1. Powell got Lombard the job.

William Powell and Carole Lombard were married in 1931, and even though they divorced in 1933, they remained friends. In fact, Powell is the reason she was cast in My Man Godfrey. He insisted that she be his co-star... and that his request be kept a secret.

2. Thank Ziegfeld for the film.

Originally, Universal Pictures was the studio that was supposed to make The Great Ziegfeld, the Oscar-winning 1936 smash hit. However, when complications arose with adapting Ziegfeld’s biography, they decided to sell the rights to MGM in exchange for a loan out of William Powell in the future. That future project turned out to be My Man Godfrey. Thanks to the success of Ziegfeld, Powell earned $87,500, a sizeable amount of the total budget, which was $656,000.

3. It was a fun set.

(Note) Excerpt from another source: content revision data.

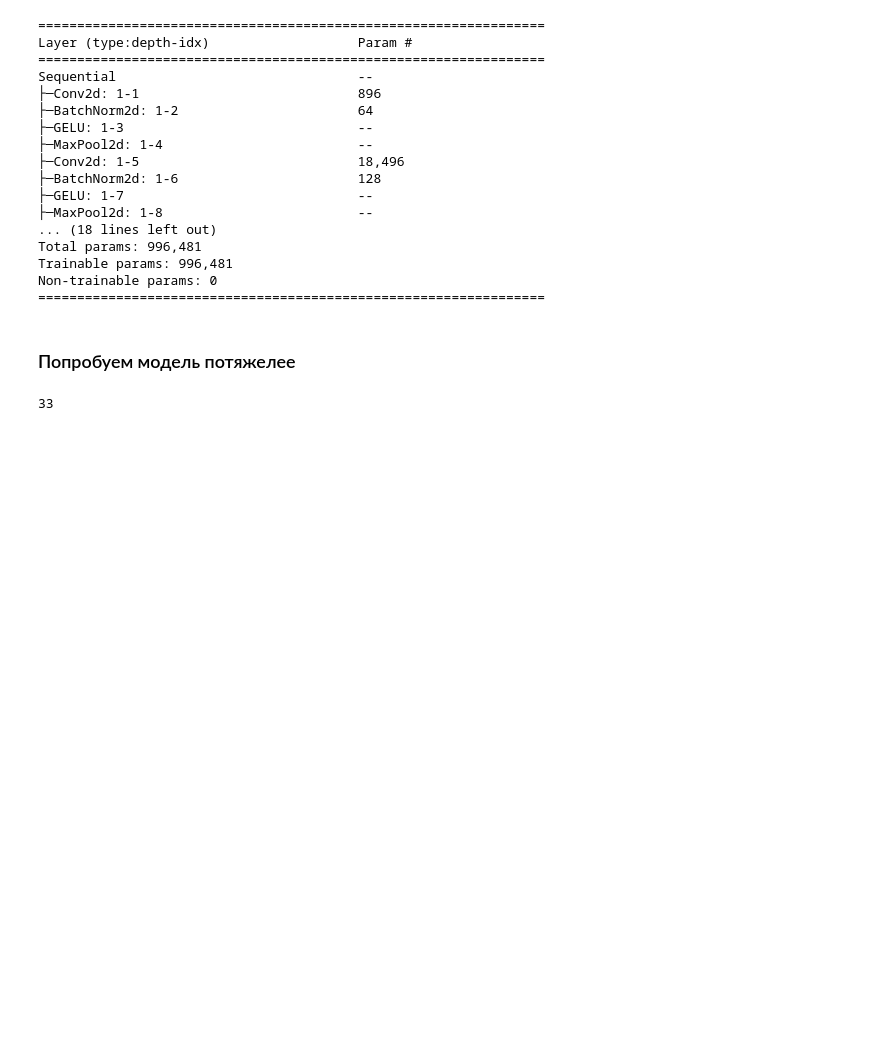
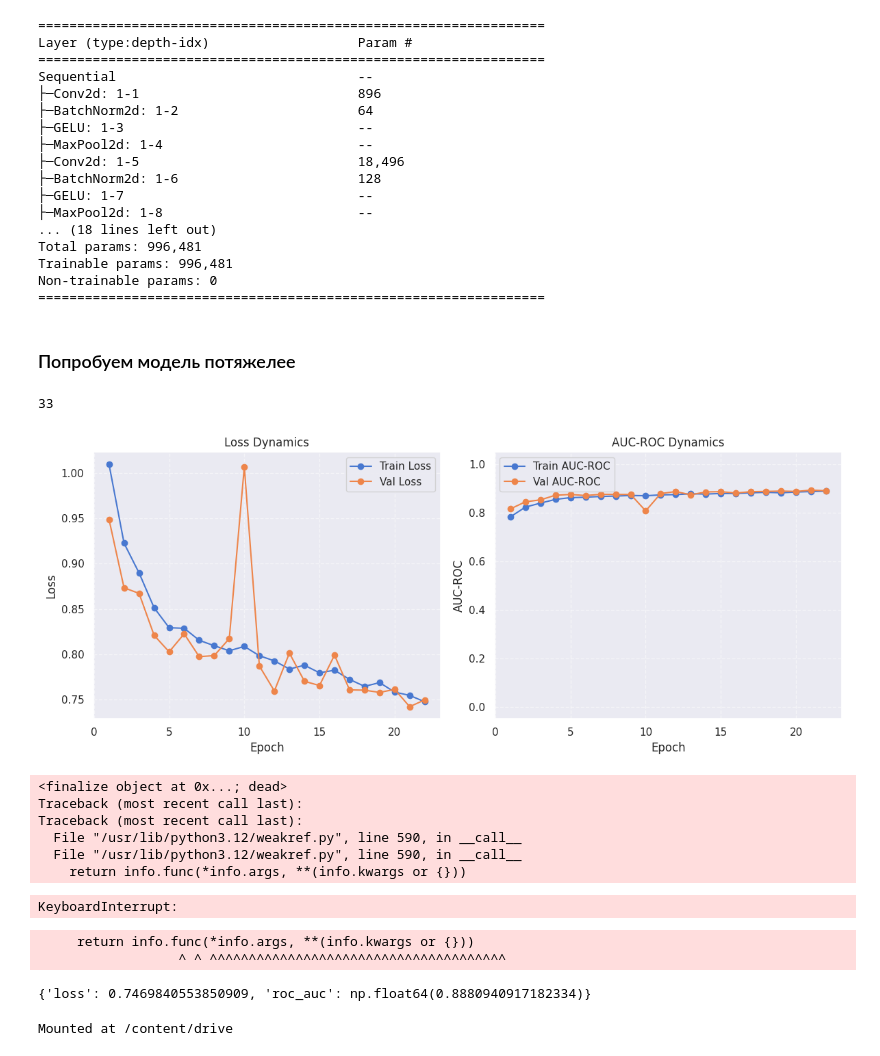
Before and after one commit to mishcum/GP5, a Jupyter notebook: notebooks/conv/Conv.ipynb, the cells around one changed output. Saved outputs shown, nothing was run; the diff lists cells and outputs as text; code cells hidden in the pictures; blank space fills up the shorter version.

```diff
--- a/notebooks/conv/Conv.ipynb
+++ b/notebooks/conv/Conv.ipynb
@@ -159,8 +164,9 @@ def training_epoch(model : nn.Module, optimizer : torch.optim.Optimizer, criteri
 
         optimizer.zero_grad()
 
-        logits = model(x).squeeze(1)
-        loss = criterion(logits, y)
+        with torch.autocast(device_type="cuda", dtype=torch.bfloat16):
+            logits = model(x).squeeze(1)
+            loss = criterion(logits, y)
 
         loss.backward()
         optimizer.step()
@@ -173,7 +179,7 @@ def training_epoch(model : nn.Module, optimizer : torch.optim.Optimizer, criteri
         n_samples += bs
 
         all_targets.extend(y.cpu().detach().numpy().flatten().tolist())
-        all_probs.extend(logits.sigmoid().cpu().detach().numpy().flatten().tolist())
+        all_probs.extend(logits.sigmoid().float().cpu().detach().numpy().flatten().tolist())
 
         avg_loss = loss_sum / max(1, n_samples)
 
@@ -197,15 +203,16 @@ def validation_epoch(model : nn.Module, criterion : nn.Module, valid_loader : da
         x = x.to(device, non_blocking=True).float()
         y = y.to(device, non_blocking=True).float()
 
-        logits = model(x).squeeze(1)
-        loss = criterion(logits, y)
+        with torch.autocast(device_type="cuda", dtype=torch.bfloat16):
+            logits = model(x).squeeze(1)
+            loss = criterion(logits, y)
 
         bs = x.size(0)
         loss_sum += float(loss.item()) * bs
         n_samples += bs
 
         all_targets.extend(y.cpu().detach().numpy().flatten().tolist())
-        all_probs.extend(logits.sigmoid().cpu().detach().numpy().flatten().tolist())
+        all_probs.extend(logits.float().sigmoid().cpu().detach().numpy().flatten().tolist())
 
         avg_loss = loss_sum / max(1, n_samples)
 
@@ -320,8 +327,8 @@ def fit(model : nn.Module, train_loader : data.DataLoader, val_loader : data.Dat
 # %% [markdown]
 #### разделим выборку на train, val и test
 # %%
-train_labels, test_labels = train_test_split(labels, test_size=0.3, random_state=RANDOM_STATE, stratify=labels['target'])
-test_labels, val_labels = train_test_split(test_labels, test_size=0.35, random_state=RANDOM_STATE, stratify=test_labels['target'])
+train_labels, test_labels = train_test_split(labels, test_size=0.3, random_state=RANDOM_STATE, stratify=labels['stratify_col'])
+test_labels, val_labels = train_test_split(test_labels, test_size=0.35, random_state=RANDOM_STATE, stratify=test_labels['stratify_col'])
 # %%
 len(train_labels['target']), len(test_labels['target']), len(val_labels['target'])
 # %% [output]
@@ -600,8 +568,8 @@ class CustomModel(nn.Module):
     def __init__(self):
         super().__init__()
 
-        self.stage1 = self._make_stage(3, 64,  num_blocks=2, stride=1)
-        self.stage2 = self._make_stage(64, 128, num_blocks=2, stride=1)
+        self.stage1 = self._make_stage(3, 64, num_blocks=2, stride=1)
+        self.stage2 = self._make_stage(64, 128, num_blocks=2, stride=2)
         self.stage3 = self._make_stage(128, 256, num_blocks=7, stride=2)
         self.stage4 = self._make_stage(256, 512, num_blocks=9, stride=2)
 
@@ -647,11 +615,11 @@ class CustomModel(nn.Module):
         x = self.fc(x)
         return x
 # %%
-steps_per_epoch = 365
-nums_epochs = 80
+steps_per_epoch = 365 * 2
+num_epochs = 80
 warmup_epochs = 3
 warmup_steps = steps_per_epoch * warmup_epochs
-total_steps = steps_per_epoch * nums_epochs
+total_steps = steps_per_epoch * num_epochs
 
 def lr_lambda(step):
     if step < warmup_steps:
@@ -665,9 +633,9 @@ device = torch.device('cuda')
 train_transforms = v2.Compose([
     v2.RandomHorizontalFlip(p=0.5),
     v2.RandomVerticalFlip(p=0.5),
-    v2.RandomRotation(degrees=180, interpolation=v2.InterpolationMode.BILINEAR, fill=0),
+    v2.RandomRotation(degrees=90, interpolation=v2.InterpolationMode.BILINEAR, fill=0),
     v2.RandomApply([v2.ColorJitter(brightness=0.15, contrast=0.15, saturation=0.10, hue=0.03)], p=0.3),
-    v2.RandomAffine(degrees=0, translate=(0.05, 0.05), scale=(0.95, 1.05), interpolation=v2.InterpolationMode.BILINEAR, fill=0),
+    v2.RandomApply([v2.RandomAffine(degrees=0, translate=(0.05, 0.05), scale=(0.95, 1.05), interpolation=v2.InterpolationMode.BILINEAR, fill=0)], p=0.3),
     v2.RandomApply([v2.GaussianBlur(kernel_size=3, sigma=(0.1, 0.8))], p=0.1),
     v2.ToImage(),
     v2.ToDtype(torch.float32, True),
@@ -685,9 +653,9 @@ n_neg = len(train_labels) - n_pos
 pos_weight = torch.tensor([n_neg / n_pos], dtype=torch.float32, device=device)
 criterion = nn.BCEWithLogitsLoss(pos_weight=pos_weight)
 
-train_loader = data.DataLoader(train_dataset, batch_size=128, num_workers=8, shuffle=True, persistent_workers=True, prefetch_factor=4, pin_memory=True)
-test_loader = data.DataLoader(test_dataset, batch_size=64)
-val_loader = data.DataLoader(val_dataset, batch_size=64, num_workers=2)
+train_loader = data.DataLoader(train_dataset, batch_size=64, num_workers=8, shuffle=True, persistent_workers=True, prefetch_factor=4, pin_memory=True)
+test_loader = data.DataLoader(test_dataset, batch_size=128)
+val_loader = data.DataLoader(val_dataset, batch_size=128, num_workers=2)
 
 model = CustomModel()
 
@@ -699,13 +743,29 @@ seed_everything(RANDOM_STATE)
 # %%
 fit(
     model=model,
     train_loader=train_loader,
     val_loader=val_loader,
     optimizer=optimizer,
     scheduler=scheduler,
     criterion=criterion,
     num_epochs=num_epochs,
     out_dir='custom_model',
     plot_fn=plot_metrics,
-    device=device
+    device=device,
+    save_every_n_epochs=10,
+    wandb_config=wandb_config,
+    use_wandb=True,
+    wandb_project='gp5_pics_only_custom_model',
+    wandb_run_name='gp5_pics_only_custom_model_run1'
 )
+# %% [output]
+[figure, added]
+<finalize object at 0x...; dead>
+Traceback (most recent call last):
+Traceback (most recent call last):
+  File "/usr/lib/python3.12/weakref.py", line 590, in __call__
+  File "/usr/lib/python3.12/weakref.py", line 590, in __call__
+    return info.func(*info.args, **(info.kwargs or {}))
+KeyboardInterrupt:
+     return info.func(*info.args, **(info.kwargs or {}))
+                  ^ ^ ^^^^^^^^^^^^^^^^^^^^^^^^^^^^^^^^^^^^^^
@@ -711,0 +776,4 @@ fit(
+# %%
+validation_epoch(model, criterion, test_loader, device)
+# %% [output]
+{'loss': 0.7469840553850909, 'roc_auc': np.float64(0.8880940917182334)}
@@ -711,0 +801,5 @@ fit(
+# %%
+from google.colab import drive
+drive.mount('/content/drive')
+# %% [output]
+Mounted at /content/drive
```
Also changed, not shown: parts of 14 cells of this notebook, 7 other files.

Director Gregory La Cava wanted his stars at ease and encouraged them to improvise – something that made Powell uneasy at first. That is, until Lombard encouraged him to trust the process. La Cava said, “When I direct them, I tell them to use their own personalities, not to assume someone else’s.” The easy-going atmosphere, however, also helped work out script problems, wardrobe issues, and star behavior. When Powell and La Cava disagreed over Godfrey’s characterization, they settled it with a late night conversation and a bottle of Scotch.